When people take a look at Bakk’s Palace, Republicans will remind them that Democrats voted to raise taxes on citizens, which paid for the $90,000,000 building. They’ll also remind citizens that the DFL also voted to dramatically raise the pay of Gov. Dayton’s commissioners.

Sen. Bakk should stop worrying about political gamesmanship. He should start worrying about the DFL’s legislative history since the last election. Then he should kiss his majority status goodbye.

Now that the Special Session is history, it’s time to reflect on what happened. The best way I know how to do that is by identifying the Sessions winners and losers. This post will deal with the winners.

  1. Kurt Daudt — He was simply masterful throughout. He proved to be a master negotiator, which nobody predicted going against Sen. Bakk. Late in last night’s special session, after the Senate had stripped out the House Republicans’ reforms and the DFL passed the amended bill, the decision was made in Caucus to restore the original bill, pass it and send it back to the Senate. House Environment Chairman Denny MacNamara offered an amendment to essentially restore the bill. After that, the outcome of the session was virtually sealed.
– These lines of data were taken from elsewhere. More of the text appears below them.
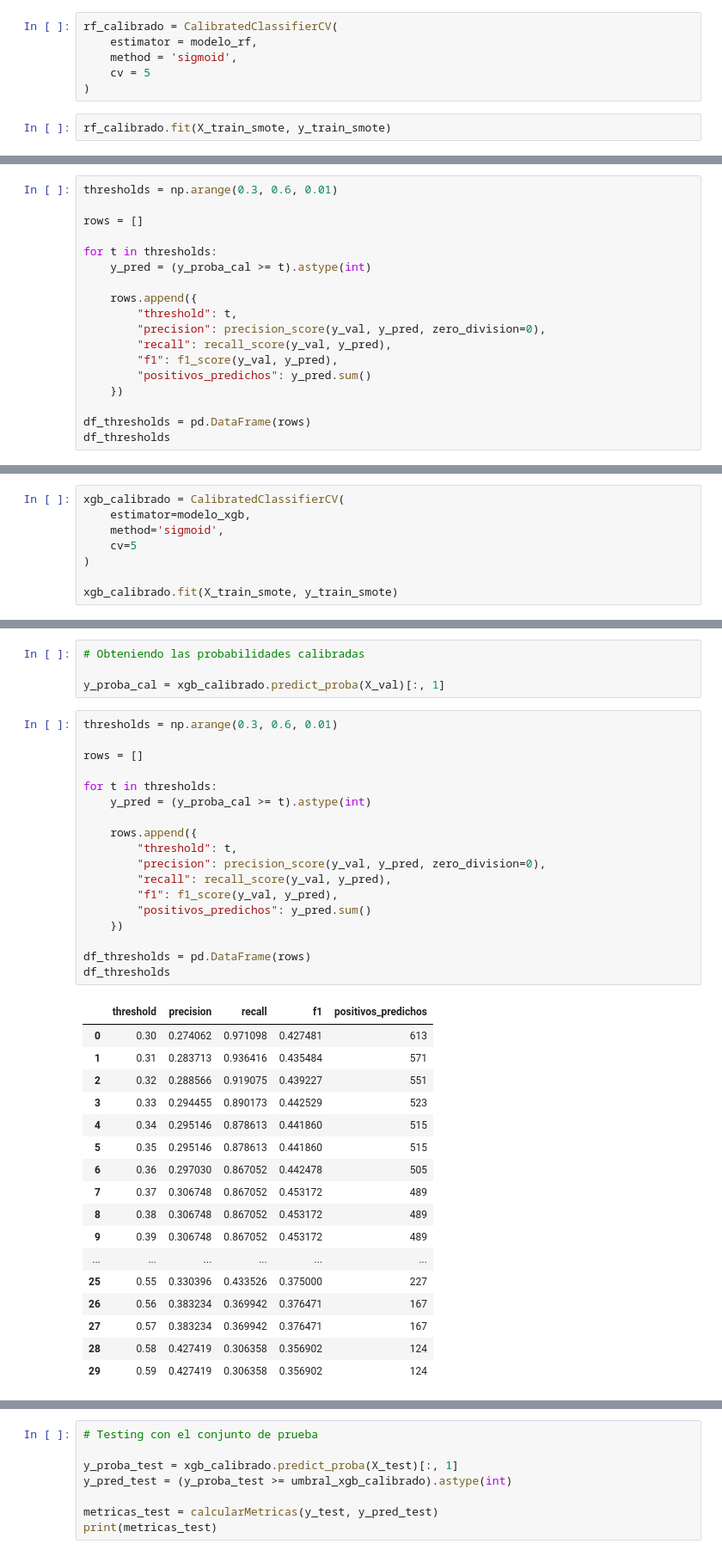
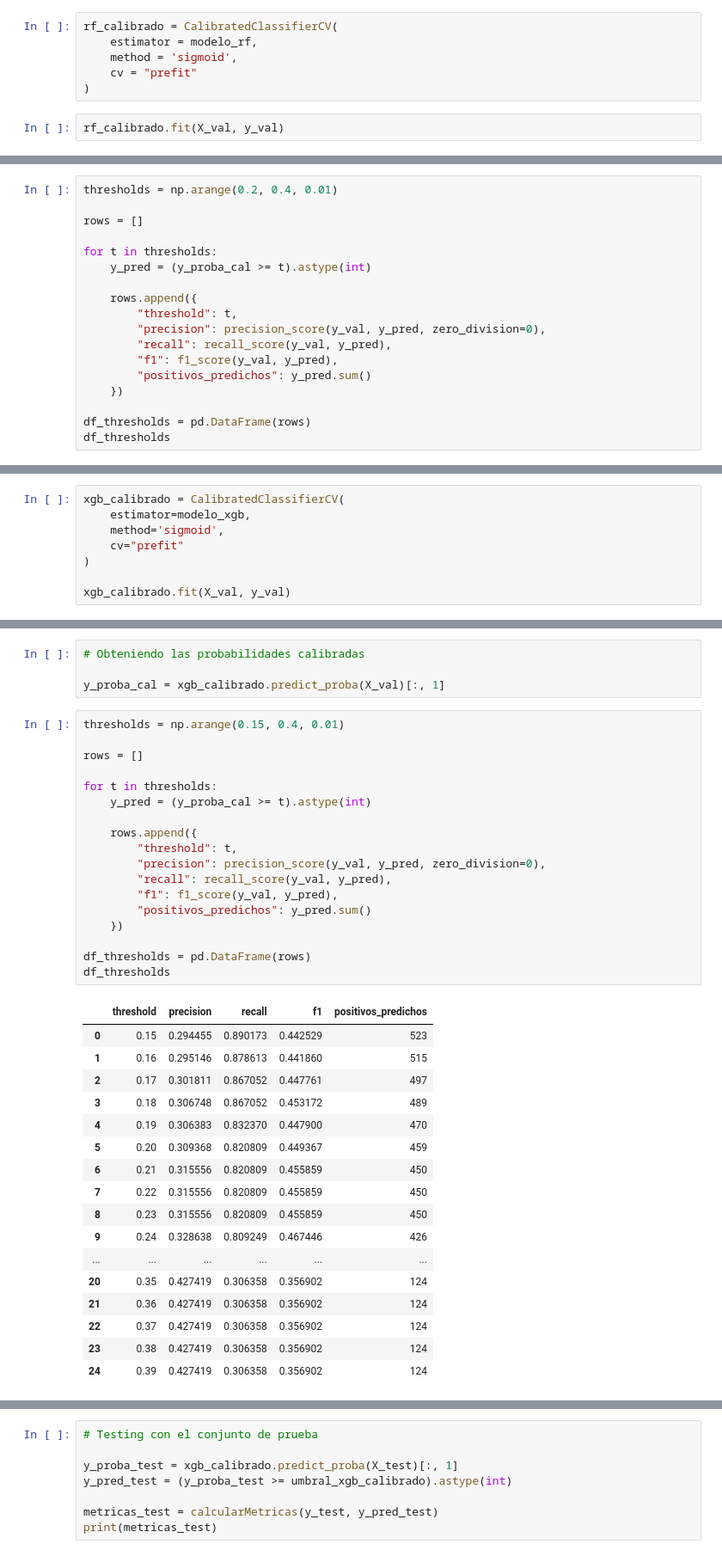
Before and after one commit to GuilleLondero/churn_insight_hackathon, a Jupyter notebook: data_science/notebooks/optimizacion_modelos.ipynb, the cells around one changed output, grey strips where cells are left out. Shown at 86% size. Drawn from its saved outputs; the diff is of its cells as text.

```diff
--- a/data_science/notebooks/optimizacion_modelos.ipynb
+++ b/data_science/notebooks/optimizacion_modelos.ipynb
@@ -1292,8 +1292,8 @@ print(calcularMetricas(y_val, y_pred))
 rf_calibrado = CalibratedClassifierCV(
     estimator = modelo_rf,
     method = 'sigmoid',
-    cv = 5
+    cv = "prefit"
 )
 # %%
-rf_calibrado.fit(X_train_smote, y_train_smote)
+rf_calibrado.fit(X_val, y_val)
 # %% [output]
@@ -1306,7 +1306,7 @@ CalibratedClassifierCV(cv=5,
 # %%
 y_proba_cal = rf_calibrado.predict_proba(X_val)[:, 1]
 # %%
-thresholds = np.arange(0.3, 0.6, 0.01)
+thresholds = np.arange(0.2, 0.4, 0.01)
 
 rows = []
 
@@ -1706,8 +1706,8 @@ print(metricas_val)
 xgb_calibrado = CalibratedClassifierCV(
     estimator=modelo_xgb,
     method='sigmoid',
-    cv=5
+    cv="prefit"
 )
 
-xgb_calibrado.fit(X_train_smote, y_train_smote)
+xgb_calibrado.fit(X_val, y_val)
 # %% [output]
@@ -1733,39 +1733,39 @@ CalibratedClassifierCV(cv=5,
 
 y_proba_cal = xgb_calibrado.predict_proba(X_val)[:, 1]
 # %%
-thresholds = np.arange(0.3, 0.6, 0.01)
+thresholds = np.arange(0.15, 0.4, 0.01)
 
 rows = []
 
 for t in thresholds:
     y_pred = (y_proba_cal >= t).astype(int)
 
     rows.append({
         "threshold": t,
         "precision": precision_score(y_val, y_pred, zero_division=0),
         "recall": recall_score(y_val, y_pred),
         "f1": f1_score(y_val, y_pred),
         "positivos_predichos": y_pred.sum()
     })
 
 df_thresholds = pd.DataFrame(rows)
 df_thresholds
 # %% [output]
 |  | threshold | precision | recall | f1 | positivos_predichos |
-| 0 | 0.30 | 0.274062 | 0.971098 | 0.427481 | 613 |
-| 1 | 0.31 | 0.283713 | 0.936416 | 0.435484 | 571 |
-| 2 | 0.32 | 0.288566 | 0.919075 | 0.439227 | 551 |
-| 3 | 0.33 | 0.294455 | 0.890173 | 0.442529 | 523 |
-| 4 | 0.34 | 0.295146 | 0.878613 | 0.441860 | 515 |
-| 5 | 0.35 | 0.295146 | 0.878613 | 0.441860 | 515 |
-| 6 | 0.36 | 0.297030 | 0.867052 | 0.442478 | 505 |
-| 7 | 0.37 | 0.306748 | 0.867052 | 0.453172 | 489 |
-| 8 | 0.38 | 0.306748 | 0.867052 | 0.453172 | 489 |
-| 9 | 0.39 | 0.306748 | 0.867052 | 0.453172 | 489 |
+| 0 | 0.15 | 0.294455 | 0.890173 | 0.442529 | 523 |
+| 1 | 0.16 | 0.295146 | 0.878613 | 0.441860 | 515 |
+| 2 | 0.17 | 0.301811 | 0.867052 | 0.447761 | 497 |
+| 3 | 0.18 | 0.306748 | 0.867052 | 0.453172 | 489 |
+| 4 | 0.19 | 0.306383 | 0.832370 | 0.447900 | 470 |
+| 5 | 0.20 | 0.309368 | 0.820809 | 0.449367 | 459 |
+| 6 | 0.21 | 0.315556 | 0.820809 | 0.455859 | 450 |
+| 7 | 0.22 | 0.315556 | 0.820809 | 0.455859 | 450 |
+| 8 | 0.23 | 0.315556 | 0.820809 | 0.455859 | 450 |
+| 9 | 0.24 | 0.328638 | 0.809249 | 0.467446 | 426 |
 | ... | ... | ... | ... | ... | ... |
-| 25 | 0.55 | 0.330396 | 0.433526 | 0.375000 | 227 |
-| 26 | 0.56 | 0.383234 | 0.369942 | 0.376471 | 167 |
-| 27 | 0.57 | 0.383234 | 0.369942 | 0.376471 | 167 |
-| 28 | 0.58 | 0.427419 | 0.306358 | 0.356902 | 124 |
-| 29 | 0.59 | 0.427419 | 0.306358 | 0.356902 | 124 |
+| 20 | 0.35 | 0.427419 | 0.306358 | 0.356902 | 124 |
+| 21 | 0.36 | 0.427419 | 0.306358 | 0.356902 | 124 |
+| 22 | 0.37 | 0.427419 | 0.306358 | 0.356902 | 124 |
+| 23 | 0.38 | 0.427419 | 0.306358 | 0.356902 | 124 |
+| 24 | 0.39 | 0.427419 | 0.306358 | 0.356902 | 124 |
 # %% [markdown]
```
Also changed, not shown: parts of 35 cells of this notebook.
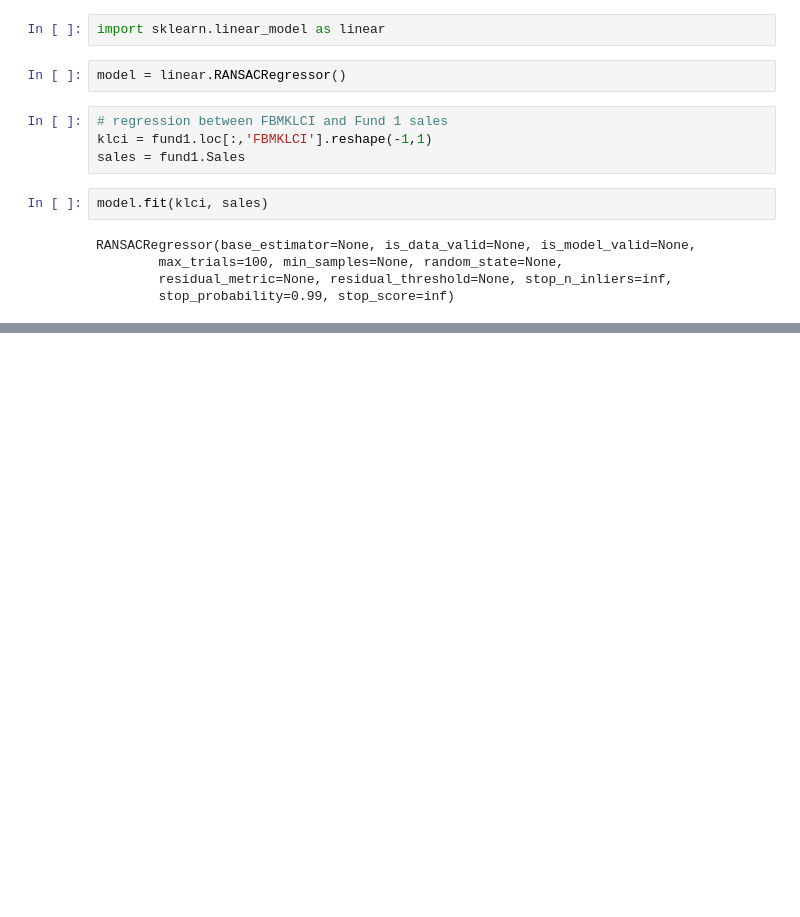
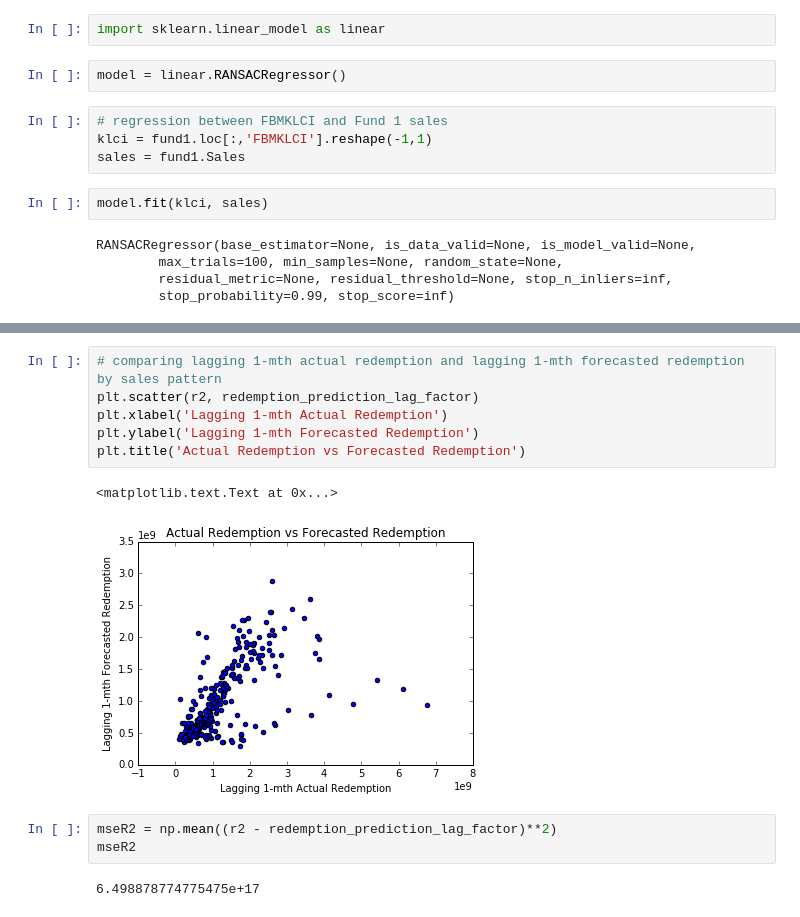
Before and after one commit to syafiquehab/Fund1, a Jupyter notebook: Fund 1 - Visualisation and Regression.ipynb, the cells around one changed output, grey strips where cells are left out. Saved outputs shown, nothing was run; the diff lists cells and outputs as text; blank space fills up the shorter version.

```diff
--- a/Fund 1 - Visualisation and Regression.ipynb
+++ b/Fund 1 - Visualisation and Regression.ipynb
@@ -281,0 +328,14 @@ Name: Sales, dtype: float64
+# %%
+# comparing lagging 1-mth actual redemption and lagging 1-mth forecasted redemption by sales pattern
+plt.scatter(r2, redemption_prediction_lag_factor)
+plt.xlabel('Lagging 1-mth Actual Redemption')
+plt.ylabel('Lagging 1-mth Forecasted Redemption')
+plt.title('Actual Redemption vs Forecasted Redemption')
+# %% [output]
+<matplotlib.text.Text at 0x...>
+[figure, added]
+# %%
+mseR2 = np.mean((r2 - redemption_prediction_lag_factor)**2)
+mseR2
+# %% [output]
+6.498878774775475e+17
```
Also changed, not shown: parts of 32 cells of this notebook.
Speaker Daudt gets credit for having the spine to insist on the bill’s original language.
  2. David Hann — Sen. Hann played a key role in getting the Ag/Environment bill passed. After the bill was originally defeated, Sen. Hann spoke with Sen. Bakk about winning some GOP votes this session by promising to pass tax relief. That was the right elixir. The first time the Senate voted on the Ag/Environment Bill, it failed by a 33-32 margin. When it returned from the House, several procedural votes happened first. Sen. Marty made a motion to not concur with the bill. Had that passed, the bill would’ve gone into conference committee. It was defeated 38-29. Next, Sen. Tomassoni, a DFL senator from the Range, made a motion to concur. That passed 40-26. That passed with 7 more votes than it got the first time. Sen. Hann got those extra votes by negotiating a tax relief bill for the 2016 session. After that, it was all over except the special interests’ whining. The vote on final passage was 38-29. The whining went into full whine at that point.
  3. Denny MacNamara — his amendment on the Ag/Environment Bill was the straw that broke the environmental activists’ back. I was following the session through Twitter. The minute the bill got to the Senate, environmental activist organizations like the Minnesota Environmental Partnership and the Minnesota Center for Environmental Advocacy, aka MEP and MCEA respectively, started whining. The bloggers at MNPact started whining, too.
  4. Jennifer Loon — She shepherded the K-12 bill throughout and brought it home without a hitch.

The entire GOP Caucus, both in the House and Senate, deserve an honorable mention. They didn’t back down. They fought for reforms that took power out of the hands of special interests and won. They even won on education spending and policy. When’s the last time that could be said?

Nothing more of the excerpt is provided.